Written By Molly Ramsey
Roper St. Francis Healthcare affiliated psychiatrist Dr. Sarah Coker shares the importance of taking time away from work—plus tips for doing so effectively
As a whole, American adults aren’t stellar at taking time off. A 2017 study by Glassdoor found that, on average, workers used only about half their available vacation days over the previous year. And a 2018 survey conducted by staffing company OfficeTeam found that the average American takes just 30 minutes or less for lunch—during which more than half of those polled say they scroll social media and/or catch up on work emails or personal calls.

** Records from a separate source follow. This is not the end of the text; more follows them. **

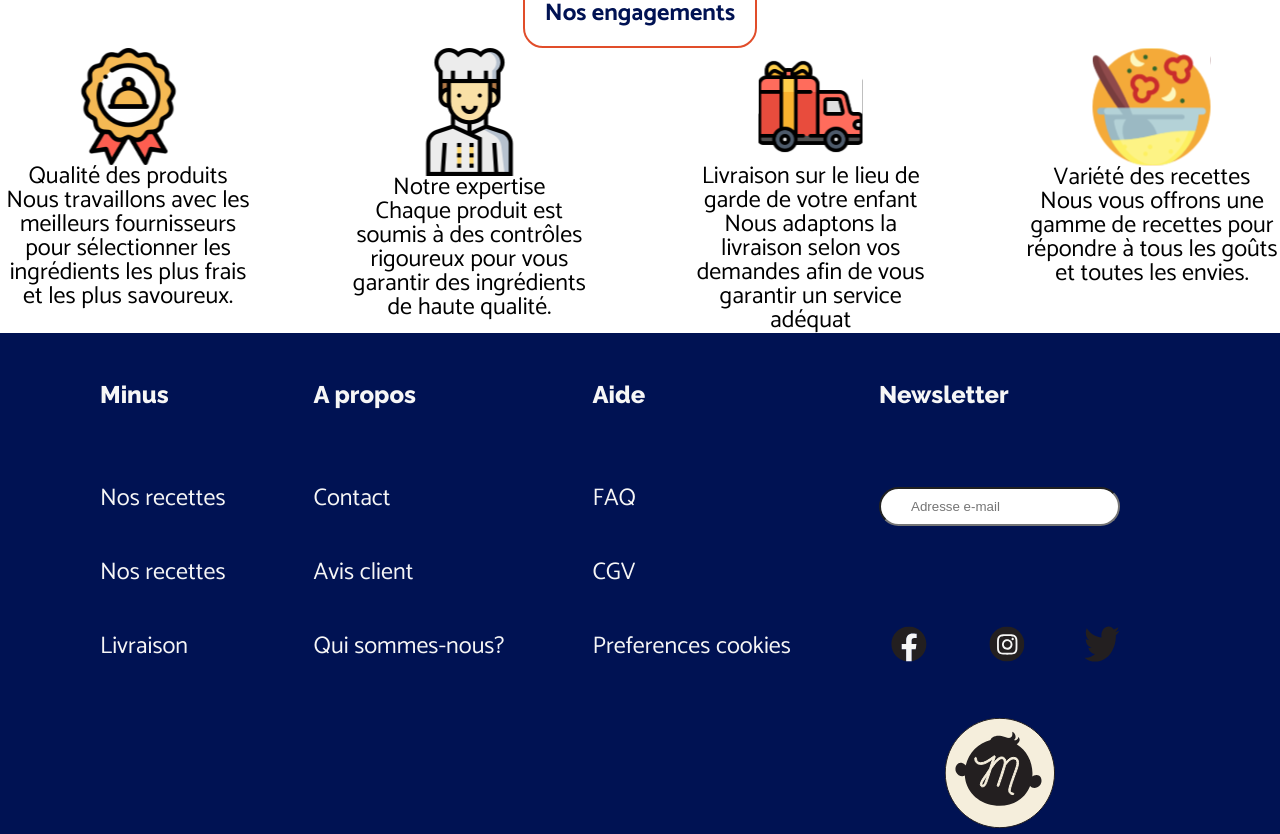
Repository: minus-team7/minus_team7
Page: minus_homepage.html
An editor plug-in stored every save of this project. The page is shown before and after a run of saves, followed by the edit.
The browser window is 1280 px wide. The pictures show the part of the page from y = 326 to 1160 px (the page is 1160 px tall).
A picture or video elsewhere on the page could not be fetched, so the positions and the page height are approximate.

Above is the page before, as saved 2023-02-12 22:30:49.

After the next 2 saves:
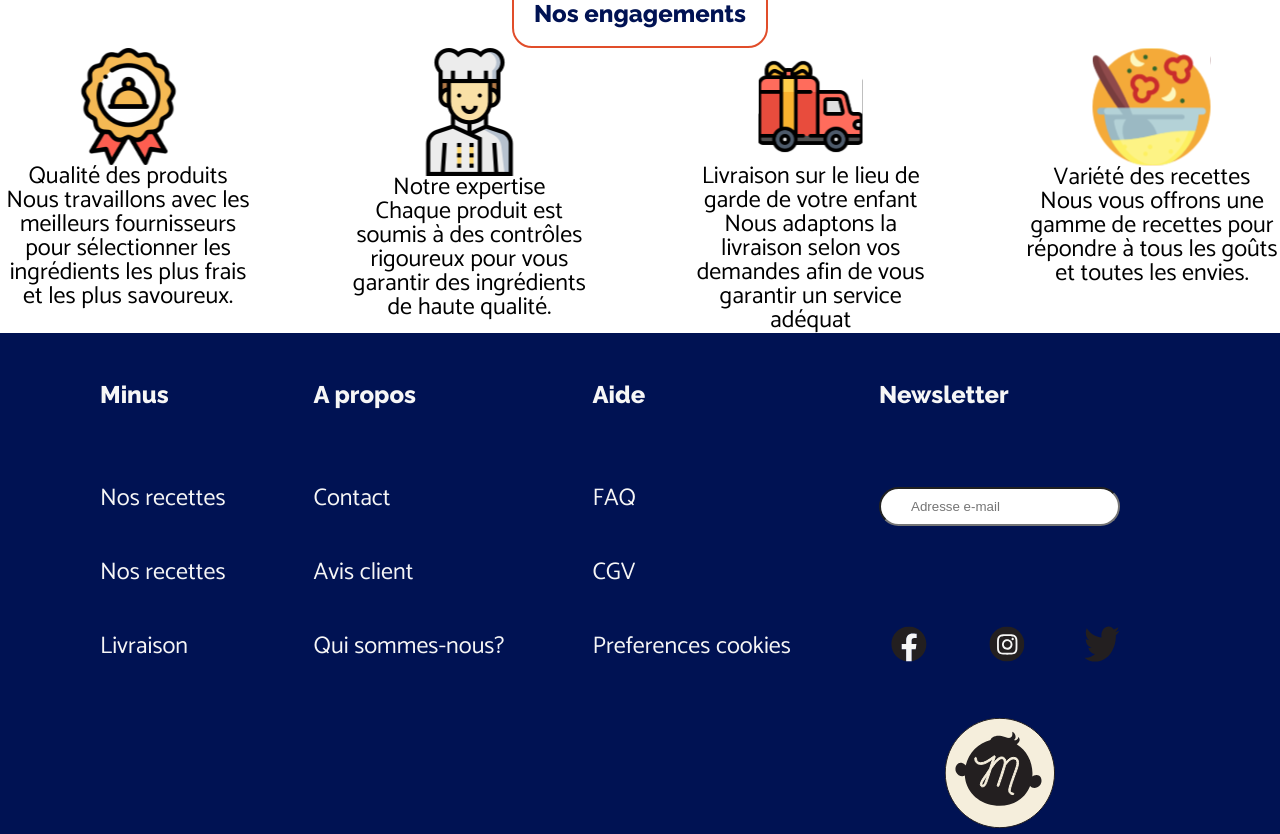
The 2 saves are shown as one change because they came seconds apart.
The last was saved 8 s later.
--- a/minus_homepage.css
+++ b/minus_homepage.css
@@ -16,8 +16,7 @@
     border-radius: 20px;
     padding: 20px;
     text-decoration: none;
-    font-family: 'Catamaran',sans-serif;
-
+    font-family: 'Raleway',sans-serif;
     color: #001253;
     font-weight: bold;
 

After the save that followed:
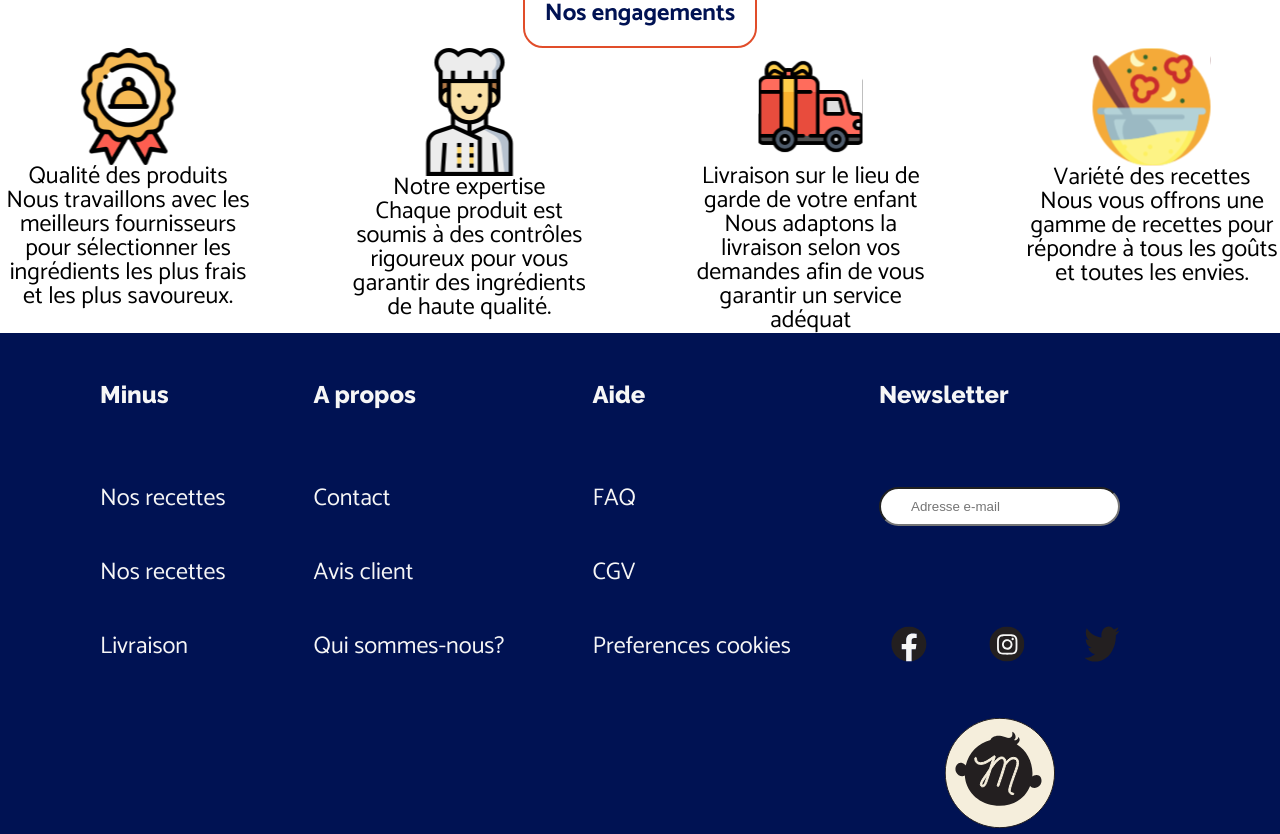
Saved 7 s later.
--- a/minus_homepage.css
+++ b/minus_homepage.css
@@ -16,7 +16,7 @@
     border-radius: 20px;
     padding: 20px;
     text-decoration: none;
-    font-family: 'Raleway',sans-serif;
+    font-family: 'Catamaran',sans-serif;
     color: #001253;
     font-weight: bold;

While forgoing relaxing personal time may feel like a noble choice that benefits your professional development and company’s bottom line, that lack of rest can backfire on both a personal and professional level, says Roper St. Francis Healthcare affiliated psychiatrist Dr. Sarah Coker. “Taking a break does not make you less dedicated or less effective. It can actually make you more effective and better able to help for longer with less risk of burnout,” she explains. Indeed, rates of workplace burnout are staggering. The World Health Organization now recognizes it as an “occupational phenomenon” and characterizes burnout by three factors: feeling exhausted or depleted of energy; having increased feelings of distance, cynicism or negativity toward your job; and reduced efficacy at work. A 2019 Gallup study of 7,500 full-time employees found that 23 percent of people experience workplace burnout often or every day and 44 percent feel it occasionally.
Lack of restorative breaks from work can also, of course, hurt your health. “The stress burden caused by workplace burnout can lead to physical symptoms associated with anxiety like headaches, neck pain, gastrointestinal issues and insomnia,” says Dr. Coker. Quality breaks from work—even short ones like during lunch—allow your mind and body to relax and can boost your acuity and productivity. “They provide a new outlook, which has been shown to improve focus and increase creativity,” says Dr. Coker.

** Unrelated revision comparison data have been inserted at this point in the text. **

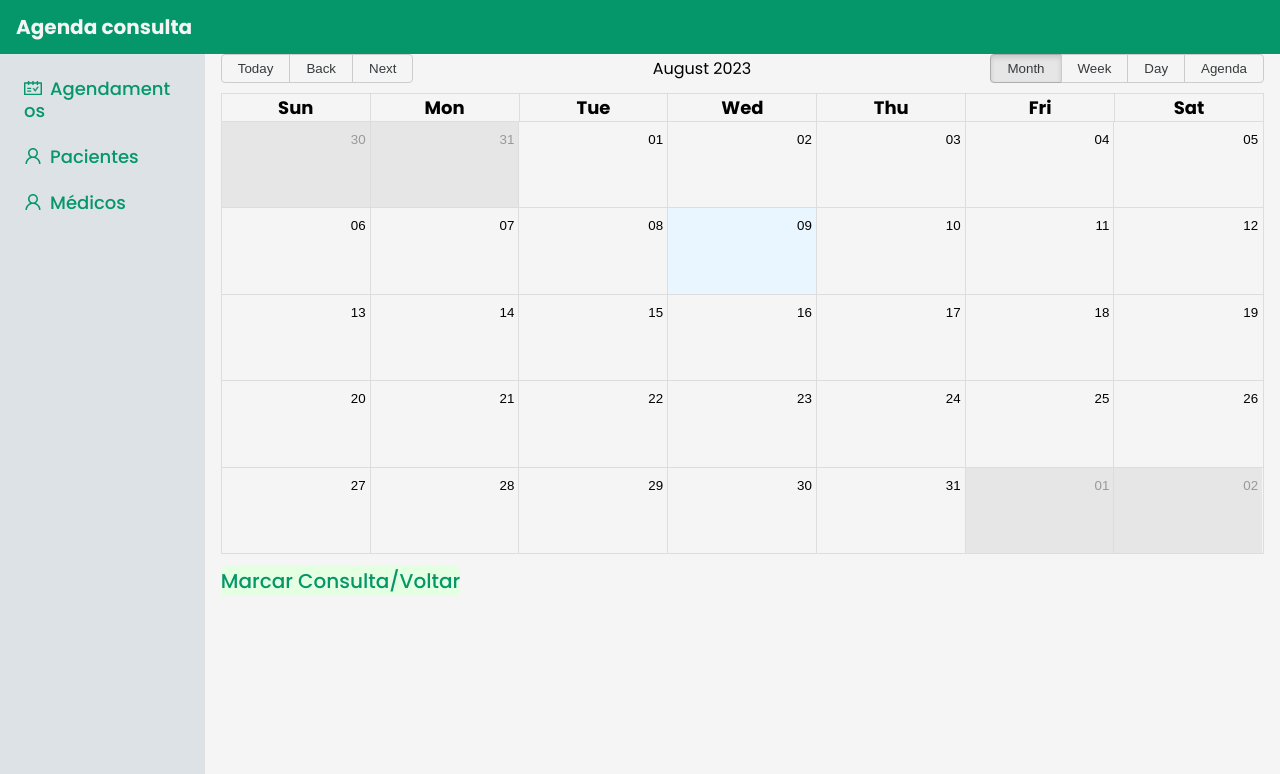
Repository: BarbaraCD/agendaconsulta
Page: /appointments/calendar
An editor plug-in stored every save of this project. The page is shown before and after the next save, followed by the edit.
The browser window is 1280 px wide. The pictures show the whole page.
The page's requests for data from a server got no answer. The project was rebuilt for these pictures with package versions that can differ from the ones it lists, and the page was loaded fresh each time. No one was signed in, and anything a server would have sent is missing. Also part of the build but not shown: vite.config.ts, src/styles/StyleList.ts, src/components/Doctors.tsx, src/styles/InputContainer.ts, src/components/InputDoctors.tsx, src/components/SubmitButton.tsx, src/styles/CreateContainer.ts, src/components/CreateDoctor.tsx and 4 more.

Above is the page before, as saved 2023-08-09 14:54:44.

After the next save:
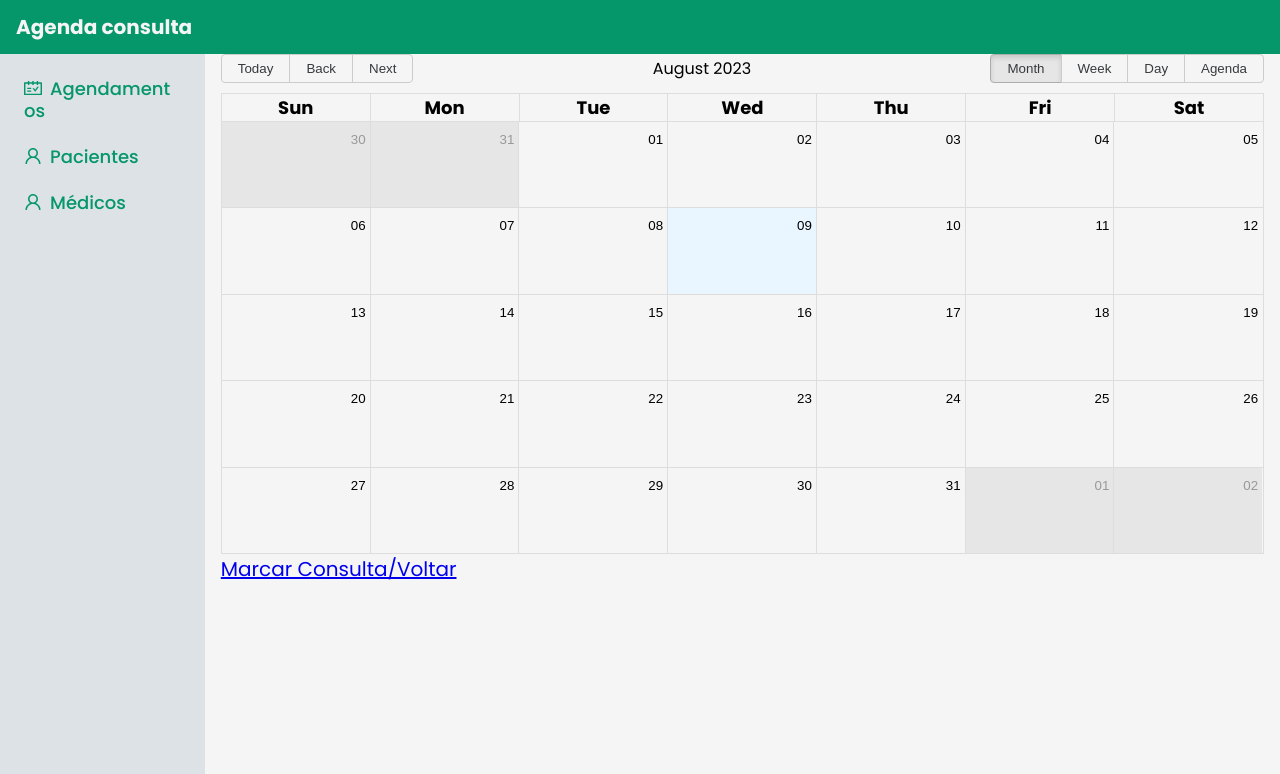
Saved 25 s later.
--- a/src/components/Calendar.tsx
+++ b/src/components/Calendar.tsx
@@ -5,13 +5,14 @@ import 'react-big-calendar/lib/css/react-big-calendar.css';
 import { deleteAppointment, getAppointment } from '../services/appointment.services';
 import { Modal } from 'antd';
 
-import { StyledA, CalendarStyled, ApFooter } from '../styles/Appointments';
+import { StyledA, CalendarStyled, ApFooter, ApFooter } from '../styles/Appointments';
 import { AppointmentsProps } from './Appointments';
 import { getDoctorById } from '../services/doctor.services';
 import { getPatientById } from '../services/patient.services';
 import { DeleteOutlined, EditOutlined } from '@ant-design/icons';
 import { PatientsTypes } from '../model/patients';
 import { DoctorsTypes } from '../model/doctors';
+import { Link } from 'react-router-dom';
 
 const localizer = momentLocalizer(moment);
 
@@ -96,7 +97,7 @@ export const AppointmentsCalendar = () => {
         onSelectEvent={handleSelectEvent}
       />
       <ApFooter>
-        <StyledA href="/appointments">Marcar Consulta/Voltar</StyledA>
+        <Link to="/appointments">Marcar Consulta/Voltar</Link>
       </ApFooter>
 
       <Modal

Quality is Key
Sitting at your desk or on your couch scrolling through social media—or worse, checking your inbox—doesn’t count as a quality break, notes Dr. Coker. Here, she shares tip for tapping into the restorative potential of time off:
- Unplug. Studies continue to show that time spent on our smartphones can be physically and emotionally draining—not to mention addictive (the latest research shows that, on average, we look at our phones once every 12 minutes). “You’re also more likely to see an email or text that will take your mind right back to your work,” notes Dr. Coker.
- Add movement. Many Americans have sedentary jobs that can lead to sluggishness. “Getting up and moving helps relax stiff muscles and joints, boosts your mood and improves overall health, which directly affects how you feel,” says Dr. Coker. “It also helps you disconnect from anything that may have upset or stressed you out, giving you new energy for the rest of the day.”
- Tap into other healthy habits. Eat nutrient-rich foods, practice mindfulness, socialize with people you enjoy and give yourself quiet time in the form of reading, writing or meditating, she recommends.
- Don’t over-plan. During longer breaks—like a weekend or even a weeklong family vacation—avoid packing your days with too many fun to-dos. Doing so can help you avoid stress (there will be less worrying about staying on a tight schedule) and saves space for spontaneity. “Shaking things up opens the door to new experiences, perspectives and joyful memories,” she says.
MARK YOUR CALENDAR: June 19, 2020 is National Take Back Your Lunch Break Day.
Photograph by Sata Production/Shutterstock